PORTLAND, Ore. (KOIN) — On August 13, 1954, President Dwight Eisenhower signed into law a bill that stripped 61 Western Oregon tribes of their status, including the Siletz, Grand Ronde, Coquille, Coos, Lower Umpqua and Siuslaw tribes.

The law, signed 68 years ago and believed it would Americanize Native people across the country, meant the tribes could no longer be called “Indians” in the eyes of the federal government.

The Oregon Encyclopedia said the Western Oregon Termination Act “meant that they owned land or property without the federal protective responsibilities that were guaranteed them in the 374 United States-Indian treaties that were negotiated and ratified between 1778 and 1871. Termination stripped Indians of their identity, a part of the process to assimilate them into the mainstream American culture.”

Cheryle Kennedy, the chairwoman of the Confederated Tribes of Grand Ronde, said they are using this date to honor their history.

“We were here before Oregon was a state. We had treaties before Oregon was a state,” Kennedy told KOIN 6 News. “How could Oregon infringe upon our rights when we already had a treaty established? That’s something that still goes on today.”

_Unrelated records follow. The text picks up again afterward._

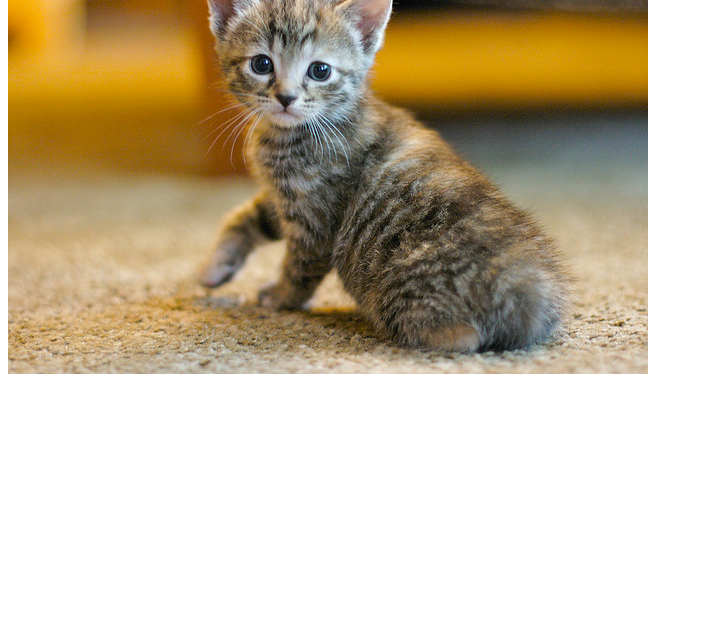
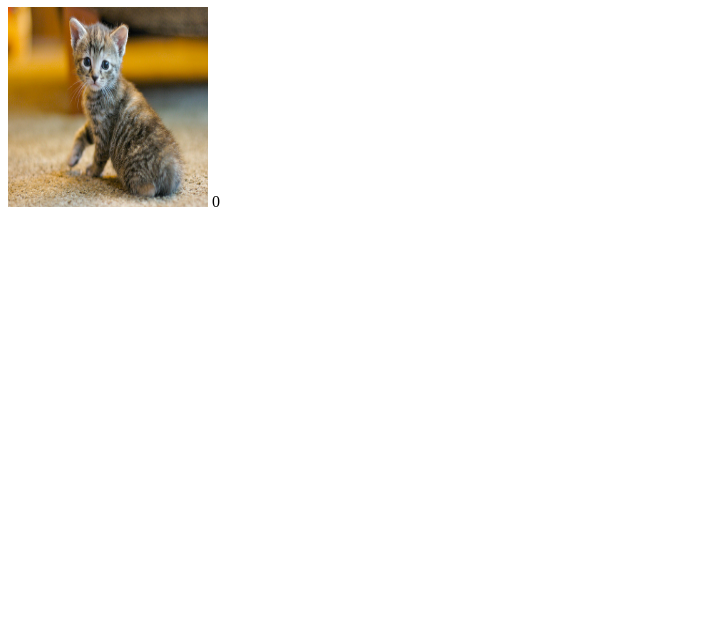
Before and after one commit to jessdavila3/js_design_patterns, a plain HTML site: page cat_clicker.html in a window 1280 px wide. Shown: the part 173-800 px from the top of the page, without its empty margins (0-703 px from the left). Drawn offline with Linux system fonts and the light colour scheme.

Commit message:
changed src for img, added stylesheet, built out init functions

```diff
--- a/cat_clicker.html
+++ b/cat_clicker.html
@@ -4,6 +4,7 @@
 <head>
     <meta charset="UTF-8">
     <title>title</title>
+    <link rel="stylesheet" href="style.css">
 </head>
 
 <body>
@@ -11,7 +12,7 @@
 
     <div class="catPic">
         <h1 id="catTitle"></h1>
-        <img id="catPicture" src="img/cat.jpg">
+        <img id="catPicture" src="">
         <span id="catCounter" class="clickCounter"></span>
     </div>
     <script src="cat_clicker.js"></script>
--- a/cat_clicker.js
+++ b/cat_clicker.js
@@ -1,66 +1,66 @@
 (function() {
 
 var model = {
+    selectedCat: null,
     cats: [{
         name: "Rocky",
-        img: "cat.jpg",
+        img: "img/cat.jpg",
         counter: 0
     },{
         name: "Monster",
-        img: "cat2.jpg",
+        img: "img/cat2.jpg",
         counter: 0
     },{
         name: "Max",
-        img: "cat3.jpg",
+        img: "img/cat3.jpg",
         counter: 0
     },{
         name: "Bosco",
-        img: "cat4.jpg",
+        img: "img/cat4.jpg",
         counter: 0
     }],
 }
 
-var view = {
+var catView = {
     init: function() {
         var catTitle = document.getElementById("catTitle");
         var catPicture = document.getElementById("catPicture");
         var catCounter = document.getElementById("catCounter");
+        this.render();
     },
-    initList: function() {
+    render: function() {
+        var currentCat = controller.getSelectedCat();
+        console.log(currentCat);
+        catTitle.innerHTML = currentCat.name;
+        catPicture.src = currentCat.img;
+        catCounter.innerHTML = currentCat.counter;
+    }
+}
+
+var catListView = {
+    init: function () {
         this.catList = document.getElementById("catList");
         var htmlStr = '';
-        model.cats.forEach(function(cat) {
+        model.cats.forEach(function (cat) {
             console.log(cat.name + " " + cat.counter + " " + cat.img);
-            htmlStr += '<li><button>' +
-            cat.name +
-            '</button></li>';
+            htmlStr += '<li><button class="cat-button">' +
+                cat.name +
+                '</button></li>';
         })
         this.catList.innerHTML = htmlStr;
     },
-    renderList: function() {
-        var htmlStr = '';
-    }
 }
 
 var controller = {
     init: function() {
-        // model.init();
-        view.init();
-        view.initList();
+        model.selectedCat = model.cats[0];
+        catView.init();
+        catListView.init();
     },
+    getSelectedCat: function() {
+        return model.selectedCat;
+    }
 
 }
-// var catInit = function(i) {
-//     var children = catPics[i].children;
-//     children[0].innerHTML = "<h1>" + cats[i] + "</h1>";
-//     children[2].innerHTML = counter[i];
-//     catPics[i].addEventListener('click', function() {
-//         this.children[2].innerHTML = ++counter[i];
-//     })
-// }
-
-// for(var i = 0; i < catPics.length; i++) {
-//     catInit(i);
-// }
 controller.init();
 } ());
--- /dev/null
+++ b/style.css
@@ -0,0 +1,4 @@
+#catPicture {
+    height: 200px;
+    width: 200px;
+}
```
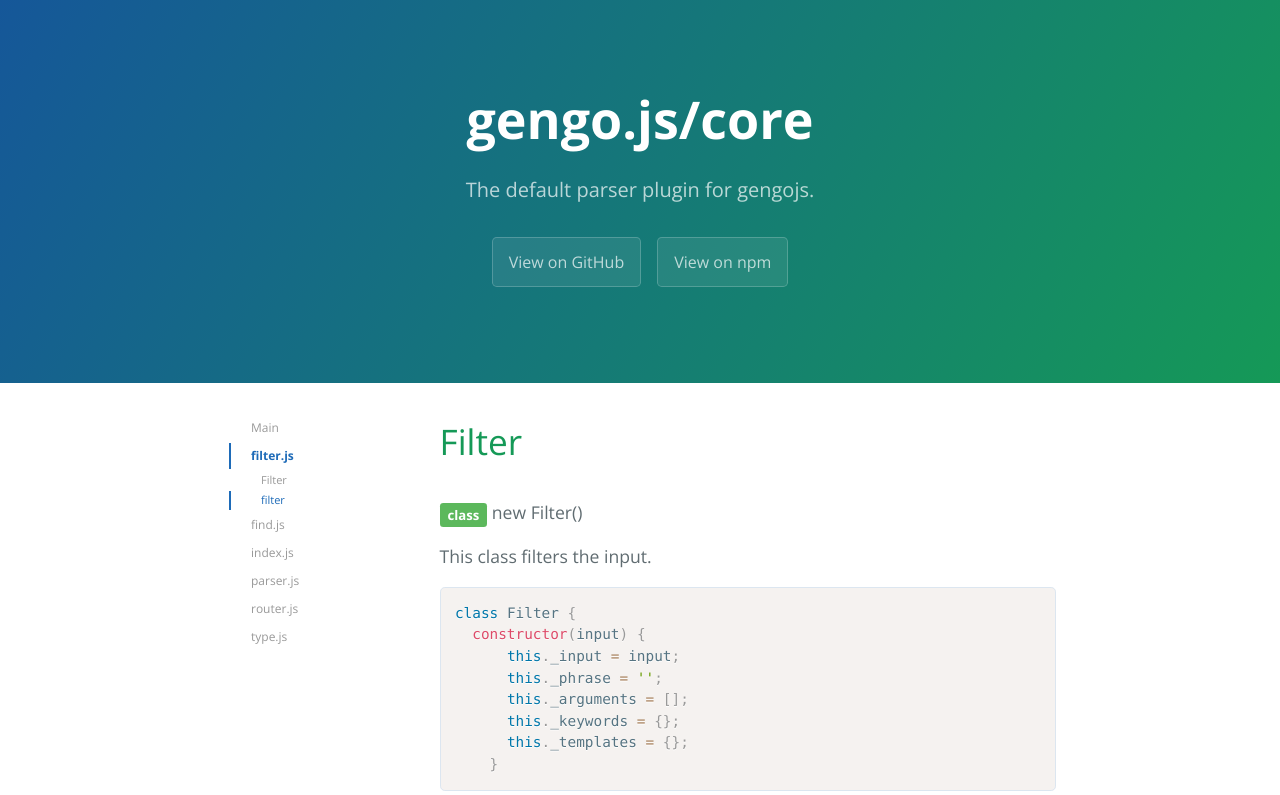
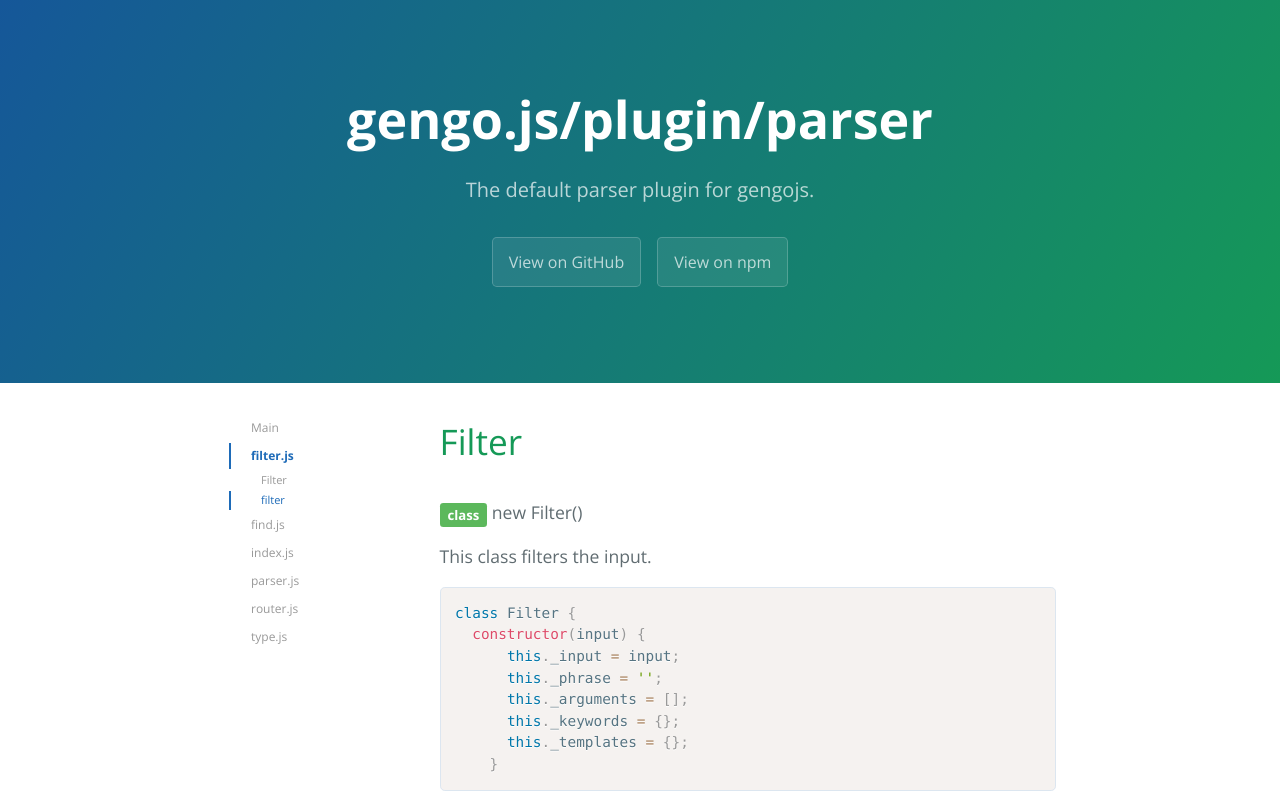
Before and after one commit to gengojs/gengojs-default-parser, a plain HTML site: page filter.js.html in a window 1280 px wide. Shown: the top 795 px of the page. Drawn offline with nearby package versions, Linux system fonts and the light colour scheme.

Commit message:
Update 2015-10-06T23:35:04.928Z

```diff
--- a/filter.js.html
+++ b/filter.js.html
@@ -2,7 +2,7 @@
 <html lang="en-us">
   <head>
     <meta charset="UTF-8">
-    <title>gengo.js/core</title>
+    <title>gengo.js/plugin/parser</title>
     <meta name="viewport" content="width=device-width, initial-scale=1">
     <link rel="stylesheet" href="https://cdnjs.cloudflare.com/ajax/libs/normalize/3.0.3/normalize.min.css">
     <link rel="stylesheet" href="https://fonts.googleapis.com/css?family=Open+Sans:400,700" type="text/css">
@@ -12,7 +12,7 @@
   </head>
   <body>
     <section class="page-header">
-      <h1 class="project-name">gengo.js/core</h1>
+      <h1 class="project-name">gengo.js/plugin/parser</h1>
       <h2 class="project-tagline">The default parser plugin for gengojs.</h2><a href="https://github.com/gengojs/plugin-parser" target="_blank" class="btn">View on GitHub</a><a href="https://npmjs.com/package/gengojs-default-parser" target="_blank" class="btn">View on npm</a>
     </section>
     <section data-spy="scroll" data-target=".scrollspy" class="main-content">
```
Also changed, not shown: find.js.html (+2 -2 lines), index.html (+2 -2 lines), index.js.html (+2 -2 lines), parser.js.html (+2 -2 lines), router.js.html (+2 -2 lines), type.js.html (+2 -2 lines).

On August 19, the Confederated Tribes of Grand Ronde will hold its annual contest powwow with food, music, dancing and drums.